> [Problem details]:
Your task is to copy each line of the material that includes "html".

== Segment start ==

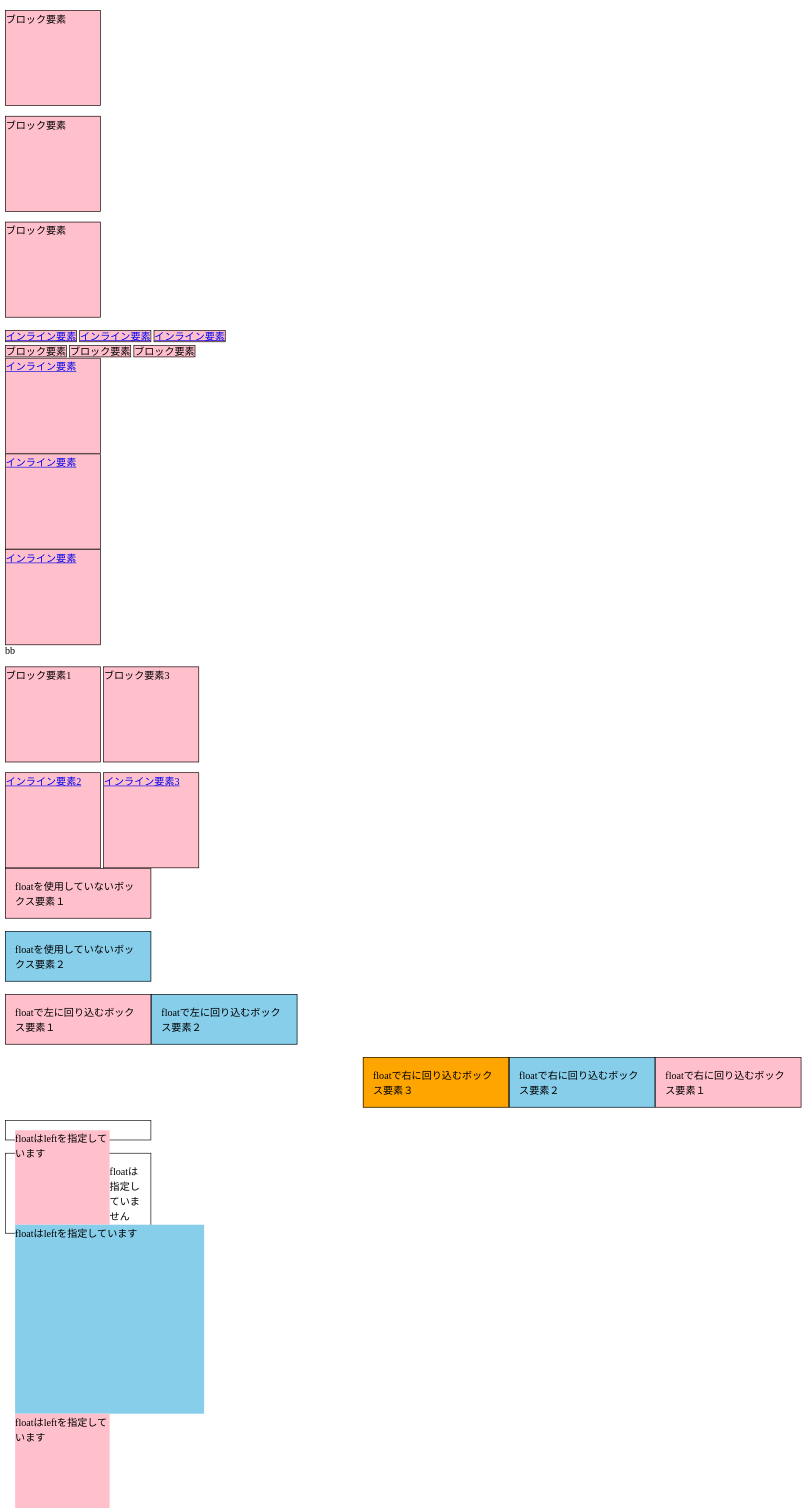
Repository: syokaturyou/potepan
Page: index4.html
The author's editor kept a record of every edit. The page is drawn from the files as they stood at one moment, then again after the next edit.
The browser window is 1280 px wide. The pictures show the whole page, at 63% of full size.

Above is the page before.

### index4.html
<!DOCTYPE html>
  <html>
   <head>
    <meta charset="utf-8">
    <title>Potepan</title>
    <link rel="stylesheet" href="test2.css">
  </head>
<body>

  <div>
      <p class="block_sample">ブロック要素</p>
      <p class="block_sample">ブロック要素</p>
      <p class="block_sample">ブロック要素</p>
    </div>

    <div>
      <a href="#" class="inline_sample">インライン要素</a>
      <a href="#" class="inline_sample">インライン要素</a>
      <a href="#" class="inline_sample">インライン要素</a>
    </div>


   <div>
      <p class="block_sampleB">ブロック要素</p>
      <p class="block_sampleB">ブロック要素</p>
      <p class="block_sampleB">ブロック要素</p>
    </div>

    <div>
      <a href="#" class="inline_sampleB">インライン要素</a>
      <a href="#" class="inline_sampleB">インライン要素</a>
      <a href="#" class="inline_sampleB">インライン要素</a>
    </div>
    bb
    <!-- <div>-->
    <!--  <p class="block_sampleC">ブロック要素1</p>-->
    <!--  <p class="block_sampleC">ブロック要素2</p>-->
    <!--  <p class="block_sampleC">ブロック要素3</p>-->
    <!--</div>-->

    <!--<div>-->
    <!--  <a href="#" class="inline_sampleC">インライン要素1</a>-->
    <!--  <a href="#" class="inline_sampleC">インライン要素2</a>-->
    <!--  <a href="#" class="inline_sampleC">インライン要素3</a>-->
    <!--</div>-->

    <div>
      <p class="block_sampleC">ブロック要素1</p>
      <p class="block_sampleC hide">ブロック要素2</p> <!-- hideクラスを追加 -->
      <p class="block_sampleC">ブロック要素3</p>
    </div>

    <div>
      <a href="#" class="inline_sampleC hide">インライン要素1</a> <!-- hideクラスを追加 -->
      <a href="#" class="inline_sampleC">インライン要素2</a>
      <a href="#" class="inline_sampleC">インライン要素3</a>
    </div>

      <!-- floatを指定しない -->
    <div>
      <div class="box no_float1">floatを使用していないボックス要素１</div>
      <div class="box no_float2">floatを使用していないボックス要素２</div>
    </div>

    <!-- floatで左に回り込ませる -->
    <div>
      <div class="box left1">floatで左に回り込むボックス要素１</div>
      <div class="box left2">floatで左に回り込むボックス要素２</div>
    </div>
    <div class="clear"></div>

    <!-- floatで右に回り込ませる -->
    <div>
      <div class="box right1">floatで右に回り込むボックス要素１</div>
      <div class="box right2">floatで右に回り込むボックス要素２</div>
      <div class="box right3">floatで右に回り込むボックス要素３</div>
    </div>
    <div class="clear"></div>

    <div class="box">
      <div class="left_a">floatはleftを指定しています</div>
      <div class="left_b">floatはleftを指定しています</div>
    </div>

    <div class="box">
      <div class="left_a">floatはleftを指定しています</div>
      <div class="left_c">floatは指定していません</div>
    </div>

</body>
</html>

### test2.css
.block_sample {
      background-color: pink;
      border: 1px solid black;
      width: 150px;
      height: 150px;
    }

    .inline_sample {
      background-color: pink;
      border: 1px solid black;
      width: 150px;
      height: 150px;
    }

    .block_sampleB {
      display: inline;
      background-color: pink;
      border: 1px solid black;
      width: 150px;
      height: 150px;
    }

    .inline_sampleB {
      display: block;
      background-color: pink;
      border: 1px solid black;
      width: 150px;
      height: 150px;
    }

     .block_sampleC {
      display: inline-block; /* ブロック要素をインラインブロック要素に変更 */
      background-color: pink;
      border: 1px solid black;
      width: 150px;
      height: 150px;
    }

    .inline_sampleC {
      display: inline-block; /* インライン要素をインラインブロック要素に変更 */
      background-color: pink;
      border: 1px solid black;
      width: 150px;
      height: 150px;
    }


    .hide {
      display: none; /* 非表示にするプロパティ値を指定 */
    }


    .box {
      width: 200px;
      padding: 15px;
      border: 1px solid black;
      margin-bottom: 20px;
    }

    .no_float1 {
      background-color: pink;
    }

    .no_float2 {
      background-color: skyblue;
    }

    .left1 {
      background-color: pink;
      float: left;
    }

    .left2 {
      background-color: skyblue;
      float: left;
    }

    .right1 {
      background-color: pink;
      float: right;
    }

    .right2 {
      background-color: skyblue;
      float: right;
    }

    .right3 {
      background-color: orange;
      float: right;
    }

    .clear {
      clear: both;
    }

       .left_a {
      background-color: pink;
      width: 150px;
      height: 150px;
      float: left;
    }

    .left_b {
      background-color: skyblue;
      width: 300px;
      height: 300px;
      float: left;
    }

After the next edit:
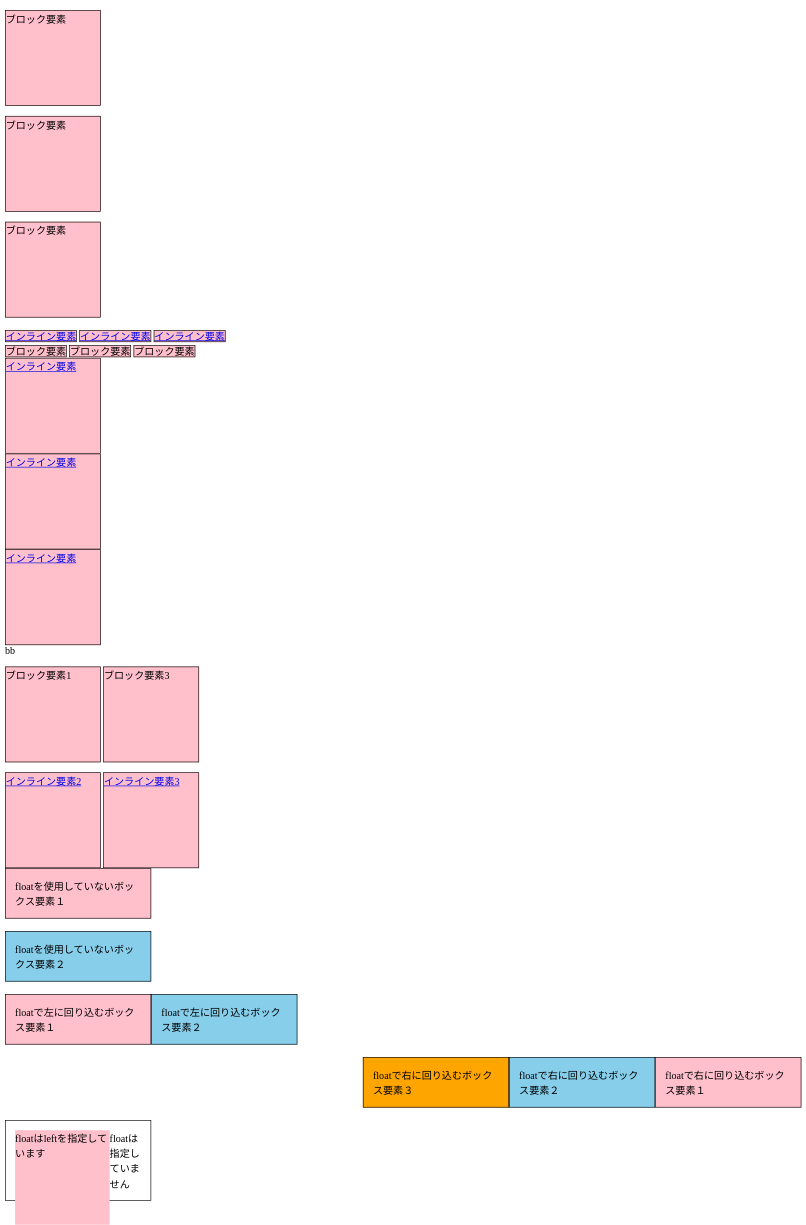
The edit:
--- a/index4.html
+++ b/index4.html
@@ -77,10 +77,10 @@
     </div>
     <div class="clear"></div>
 
-    <div class="box">
-      <div class="left_a">floatはleftを指定しています</div>
-      <div class="left_b">floatはleftを指定しています</div>
-    </div>
+    <!--<div class="box">-->
+    <!--  <div class="left_a">floatはleftを指定しています</div>-->
+    <!--  <div class="left_b">floatはleftを指定しています</div>-->
+    <!--</div>-->
 
     <div class="box">
       <div class="left_a">floatはleftを指定しています</div>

== Segment end ==

> [Solution to this task]:
Page: index4.html
### index4.html
<!DOCTYPE html>
  <html>
</html>
--- a/index4.html
+++ b/index4.html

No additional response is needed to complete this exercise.